**Supplied material:**
======
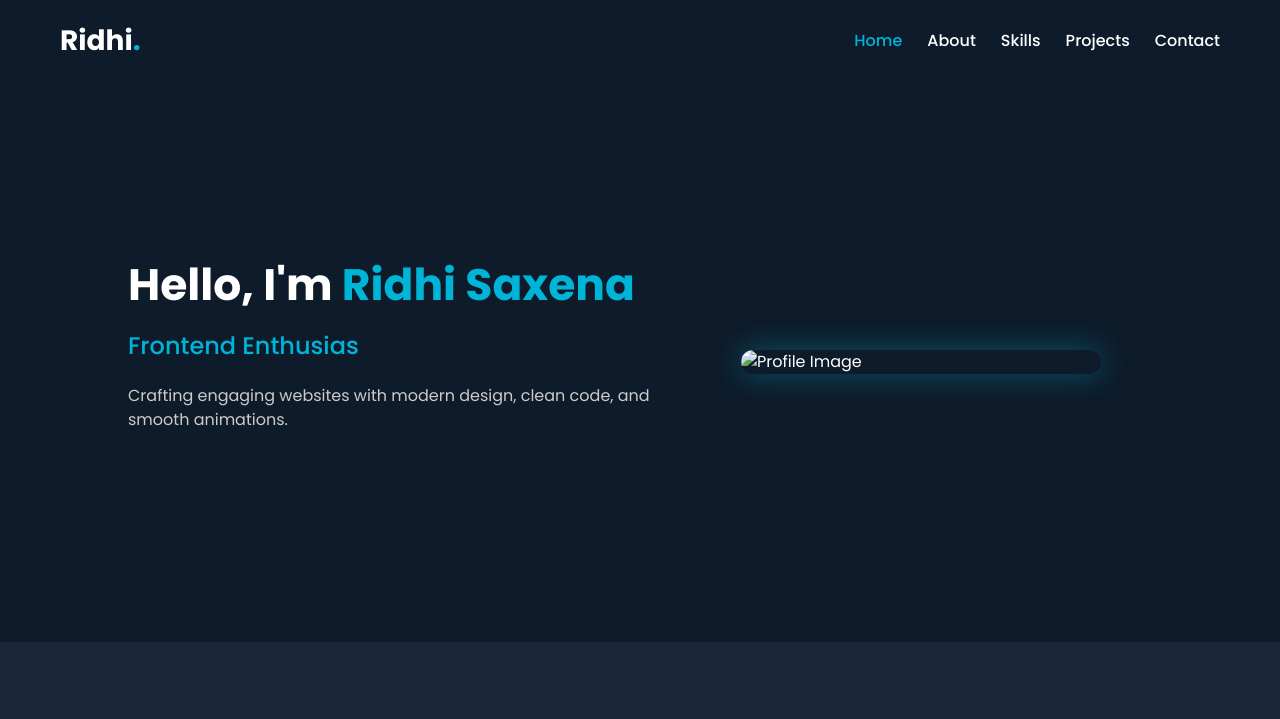
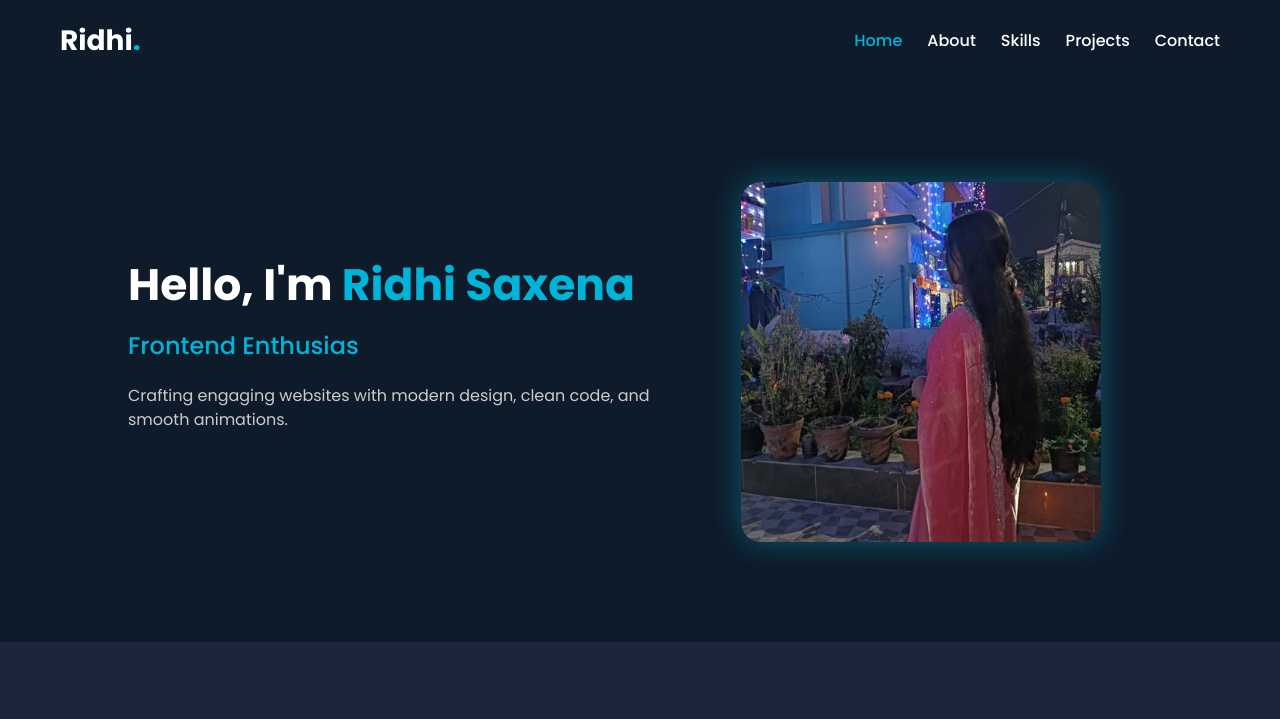
Before and after one commit to Ridhi-7/internship-project, a plain HTML site: page portfolio (task 2)/index.html in a window 1280 px wide. Shown: the top 719 px of the page. Drawn offline with nearby package versions, Linux system fonts and the light colour scheme.

Commit message:
Update index.html

```diff
--- a/portfolio (task 2)/index.html
+++ b/portfolio (task 2)/index.html
@@ -41,7 +41,7 @@
       </div>
 
       <div class="home-image">
-        <img src=".vscode/WhatsApp Image 2025-06-26 at 22.39.05_66af2143.jpg" alt="Profile Image" class="profile-img" />
+        <img src="profilepic.jpg" alt="Profile Image" class="profile-img" />
       </div>
     </div>
   </section>
```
======
**Task prompt:** Search the records for the string "index" and, wherever a line contains it, please copy that line.

**Exercise output:**
Before and after one commit to Ridhi-7/internship-project, a plain HTML site: page portfolio (task 2)/index.html in a window 1280 px wide. Shown: the top 719 px of the page. Drawn offline with nearby package versions, Linux system fonts and the light colour scheme.
Update index.html
--- a/portfolio (task 2)/index.html
+++ b/portfolio (task 2)/index.html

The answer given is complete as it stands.